◆ WHAT IS REQUIRED
Pictures aside, please retype the whole listing word for word.
──────── DATA SECTION
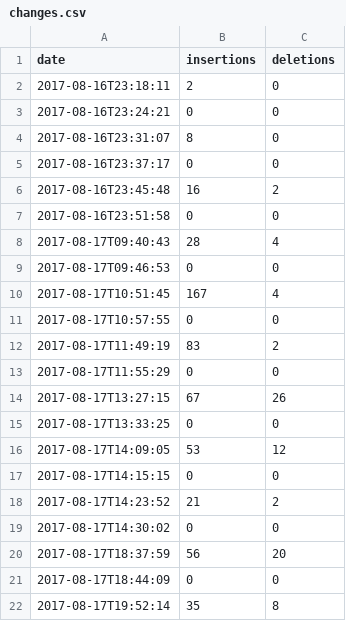
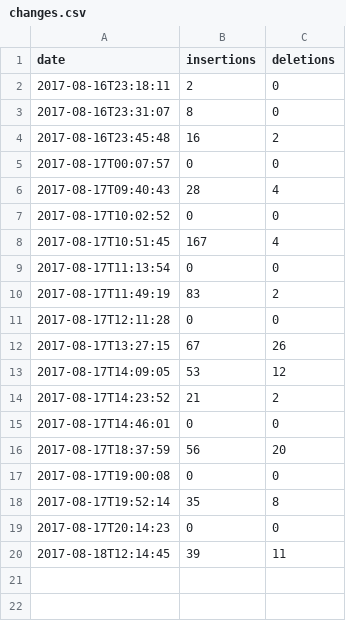
Before and after one commit to egeres/simple-git-graph, a CSV file: changes.csv, drawn as a sheet.

```diff
--- a/changes.csv
+++ b/changes.csv
@@ -2,21 +2,19 @@
 "2017-08-16T23:18:11","2","0"
-"2017-08-16T23:24:21","0","0"
 "2017-08-16T23:31:07","8","0"
-"2017-08-16T23:37:17","0","0"
 "2017-08-16T23:45:48","16","2"
-"2017-08-16T23:51:58","0","0"
+"2017-08-17T00:07:57","0","0"
 "2017-08-17T09:40:43","28","4"
-"2017-08-17T09:46:53","0","0"
+"2017-08-17T10:02:52","0","0"
 "2017-08-17T10:51:45","167","4"
-"2017-08-17T10:57:55","0","0"
+"2017-08-17T11:13:54","0","0"
 "2017-08-17T11:49:19","83","2"
-"2017-08-17T11:55:29","0","0"
+"2017-08-17T12:11:28","0","0"
 "2017-08-17T13:27:15","67","26"
-"2017-08-17T13:33:25","0","0"
 "2017-08-17T14:09:05","53","12"
-"2017-08-17T14:15:15","0","0"
 "2017-08-17T14:23:52","21","2"
-"2017-08-17T14:30:02","0","0"
+"2017-08-17T14:46:01","0","0"
 "2017-08-17T18:37:59","56","20"
-"2017-08-17T18:44:09","0","0"
+"2017-08-17T19:00:08","0","0"
 "2017-08-17T19:52:14","35","8"
+"2017-08-17T20:14:23","0","0"
+"2017-08-18T12:14:45","39","11"
```
Also changed, not shown: 4 other files.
────────────────
◆ OUTPUT FOR THIS EXERCISE
Before and after one commit to egeres/simple-git-graph, a CSV file: changes.csv, drawn as a sheet.

```diff
--- a/changes.csv
+++ b/changes.csv
@@ -2,21 +2,19 @@
 "2017-08-16T23:18:11","2","0"
-"2017-08-16T23:24:21","0","0"
 "2017-08-16T23:31:07","8","0"
-"2017-08-16T23:37:17","0","0"
 "2017-08-16T23:45:48","16","2"
-"2017-08-16T23:51:58","0","0"
+"2017-08-17T00:07:57","0","0"
 "2017-08-17T09:40:43","28","4"
-"2017-08-17T09:46:53","0","0"
+"2017-08-17T10:02:52","0","0"
 "2017-08-17T10:51:45","167","4"
-"2017-08-17T10:57:55","0","0"
+"2017-08-17T11:13:54","0","0"
 "2017-08-17T11:49:19","83","2"
-"2017-08-17T11:55:29","0","0"
+"2017-08-17T12:11:28","0","0"
 "2017-08-17T13:27:15","67","26"
-"2017-08-17T13:33:25","0","0"
 "2017-08-17T14:09:05","53","12"
-"2017-08-17T14:15:15","0","0"
 "2017-08-17T14:23:52","21","2"
-"2017-08-17T14:30:02","0","0"
+"2017-08-17T14:46:01","0","0"
 "2017-08-17T18:37:59","56","20"
-"2017-08-17T18:44:09","0","0"
+"2017-08-17T19:00:08","0","0"
 "2017-08-17T19:52:14","35","8"
+"2017-08-17T20:14:23","0","0"
+"2017-08-18T12:14:45","39","11"
```
Also changed, not shown: 4 other files.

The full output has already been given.